If you've ever trained for a javelin throw at high school, played American football, thrown a discuss, or competed at rowing, spun a baseball or lacrosse ball, heck or if you perform freestyle wrestling, sooner or later even in your weight class you will always come across someone who is stronger than you.
Olympic Weightlifters at the lighter levels can lift weights most people can only dream about yet they are built like stick insects. What’s the common denominator here? Can you get bigger without getting stronger?
They might even have smaller proportions, or look extremely wiry or gaunt, so what gives? Why are they way stronger than you?
Strength ain’t always related to size. An ant after all can lift 20-50 times it's bodyweight

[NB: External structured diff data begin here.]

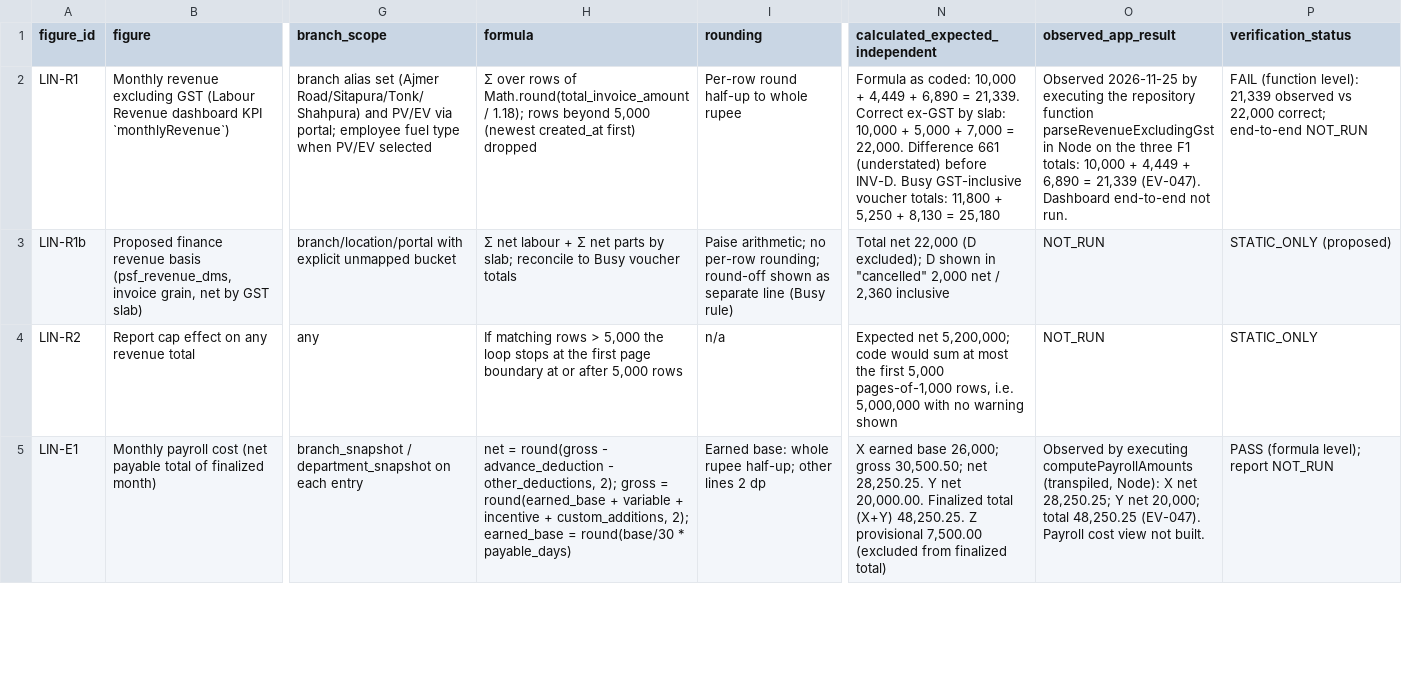
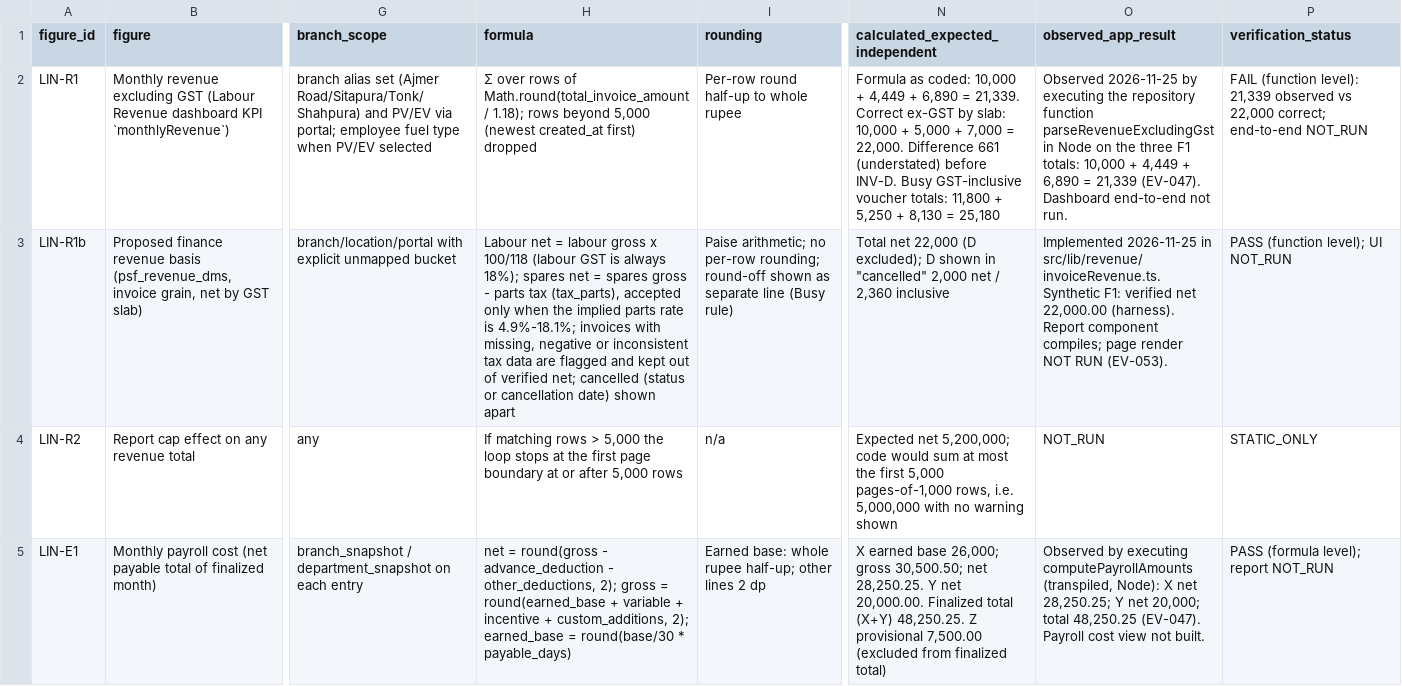
Before and after one commit to Firstmobital/Techwheels-Service, a CSV file: docs/Implementation_plans/webversion/categories/accounts/evidence/ACCOUNTS-002_REPORT_LINEAGE_2026-11-25.csv, drawn as a sheet; only a part is shown, gaps mark what is left out; the diff covers the shown part only; the diff names each change by its address in the sheet, - before the commit and + after, or states it on an @@ line.

```diff
--- a/docs/Implementation_plans/webversion/categories/accounts/evidence/ACCOUNTS-002_REPORT_LINEAGE_2026-11-25.csv
+++ b/docs/Implementation_plans/webversion/categories/accounts/evidence/ACCOUNTS-002_REPORT_LINEAGE_2026-11-25.csv
-H3 (formula): Σ net labour + Σ net parts by slab; reconcile to Busy voucher totals
+H3 (formula): Labour net = labour gross x 100/118 (labour GST is always 18%); spares net = spares gross - parts tax (tax_parts), accepted only when the implied parts rate is 4.9%-18.1%; invoices with missing, negative or inconsistent tax data are flagged and kept out of verified net; cancelled (status or cancellation date) shown apart
-O3 (observed_app_result): NOT_RUN
+O3 (observed_app_result): Implemented 2026-11-25 in src/lib/revenue/invoiceRevenue.ts. Synthetic F1: verified net 22,000.00 (harness). Report component compiles; page render NOT RUN (EV-053).
-P3 (verification_status): STATIC_ONLY (proposed)
+P3 (verification_status): PASS (function level); UI NOT_RUN
```
Also changed, not shown: 1 added row and 1 edited cell elsewhere in this file, docs/Implementation_plans/webversion/categories/accounts/evidence/ACCOUNTS-002_EVIDENCE_INDEX_2026-11-25.csv, docs/Implementation_plans/webversion/categories/accounts/evidence/ACCOUNTS-002_REPORTS_CATALOGUE_2026-11-25.csv, 7 other files.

Bodybuilders want the most amount of muscle possible. There are some pro bodybuilders who compete in the classic style class of course, based more on an overall proportioned physique, and not necessarily on massive proportions.
Then there are the huge gigantic mass monster bodybuilders who just want to be as freakishly big as possible.

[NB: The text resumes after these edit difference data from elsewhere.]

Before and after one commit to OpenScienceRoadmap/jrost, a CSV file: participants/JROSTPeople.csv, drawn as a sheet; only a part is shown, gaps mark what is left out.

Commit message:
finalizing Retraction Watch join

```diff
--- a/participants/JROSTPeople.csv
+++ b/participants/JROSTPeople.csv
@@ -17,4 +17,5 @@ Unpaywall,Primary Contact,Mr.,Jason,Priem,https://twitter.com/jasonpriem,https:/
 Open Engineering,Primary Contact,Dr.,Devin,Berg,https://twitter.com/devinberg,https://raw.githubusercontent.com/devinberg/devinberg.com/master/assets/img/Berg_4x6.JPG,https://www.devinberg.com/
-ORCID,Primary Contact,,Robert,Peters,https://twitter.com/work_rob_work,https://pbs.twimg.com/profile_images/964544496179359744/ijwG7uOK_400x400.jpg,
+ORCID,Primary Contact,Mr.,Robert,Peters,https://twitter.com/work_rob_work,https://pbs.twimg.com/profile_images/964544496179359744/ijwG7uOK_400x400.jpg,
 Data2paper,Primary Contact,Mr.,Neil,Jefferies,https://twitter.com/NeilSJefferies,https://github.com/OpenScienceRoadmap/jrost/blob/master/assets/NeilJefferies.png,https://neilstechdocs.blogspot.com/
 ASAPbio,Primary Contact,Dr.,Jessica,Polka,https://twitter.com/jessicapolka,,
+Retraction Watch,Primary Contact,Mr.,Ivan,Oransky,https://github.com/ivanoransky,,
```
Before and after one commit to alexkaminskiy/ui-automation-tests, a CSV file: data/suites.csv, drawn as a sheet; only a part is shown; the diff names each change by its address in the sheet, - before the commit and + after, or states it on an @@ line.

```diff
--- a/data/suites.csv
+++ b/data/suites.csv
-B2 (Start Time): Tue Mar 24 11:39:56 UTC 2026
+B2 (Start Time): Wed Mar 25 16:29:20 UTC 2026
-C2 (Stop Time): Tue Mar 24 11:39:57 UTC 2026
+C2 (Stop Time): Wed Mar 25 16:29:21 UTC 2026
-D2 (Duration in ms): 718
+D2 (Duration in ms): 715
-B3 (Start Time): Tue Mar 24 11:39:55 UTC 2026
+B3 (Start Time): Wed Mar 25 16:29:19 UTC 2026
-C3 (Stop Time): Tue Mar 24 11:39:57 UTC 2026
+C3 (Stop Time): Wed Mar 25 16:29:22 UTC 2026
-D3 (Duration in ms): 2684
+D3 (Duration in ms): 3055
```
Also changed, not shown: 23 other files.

There is a split in bodybuilding between symmetry and mass, judges of the famed Mr Olympia [bodybuildings highest accolade] have been criticized for leaning on the mass side in recent years, sacrificing symmetry for overall muscle size.
Why can't they judge both on mass and symmetry?
Well they do now and this has seen the birth of the new classic physique style and seen than even split further into beach style fitness physiques (think toned and muscular upper bodies, and legs that need to be covered up to the knees with beach shorts...aka you can't grow legs!).
To bodybuilders hypertrophy is everything. Are these guys freakishly strong? Mostly not. Some may have bigger arms than strongmen but they are nowhere near as strong.
Ronnie Coleman proponent of heavy lifting is now in bad shape, and can barely walk, after going through multiple hip and knee surgeries after his hugely successful bodybuilding career, in which he lifted the coveted Mr Olympia crown 8 years in a row. Something that may never be repeated.
Bodybuilders ego they say is in the mirror, power lifters and strength athletes in how much they can lift.
Some bodybuilders over the years have been freakishly strong, like Ronnie Coleman, and even as far back to the 70's, Franco Columbo, Arnold's old training partner. Franco was a power lifter before becoming a professional bodybuilder.
Other notable bodybuilders that trained hard and heavy over the years include 70s advocate of high intensity training Mike Mentzer, Tom Platz and Dorian Yates who adopted Mentzer's high intensity blueprint, Heavy Duty.
Styles Make Fights
This old adage about the fight game is true to the old strength training v bodybuilding debate. Many bodybuilders adopt or think they are adopting strength training into segments of their workout, and vice versa for strength trainers and power lifters.
Bodybuilding training is different than strength training.
The ultimate goal of bodybuilding is to get a pump. Bodybuilding routines focus more on high volumes, the number of reps and set. Bodybuilders will routinely set 12-15 reps and above as the target to reach in sets.
Bodybuilders regularly train to failure, they use a poundage that will ensure they fail between reps 10-15, they may even get a training partner to help them grind out a few more assisted reps.[It's wise to have a training partner anyway if you are going to failure on exercises like the bench press].
It's all about working the muscle until it completely gives out, or is close to exhaustion. It involves a lot of isolation movements (working the individual muscles separately) as opposed to multi joint compound exercises, that strength athletes perform.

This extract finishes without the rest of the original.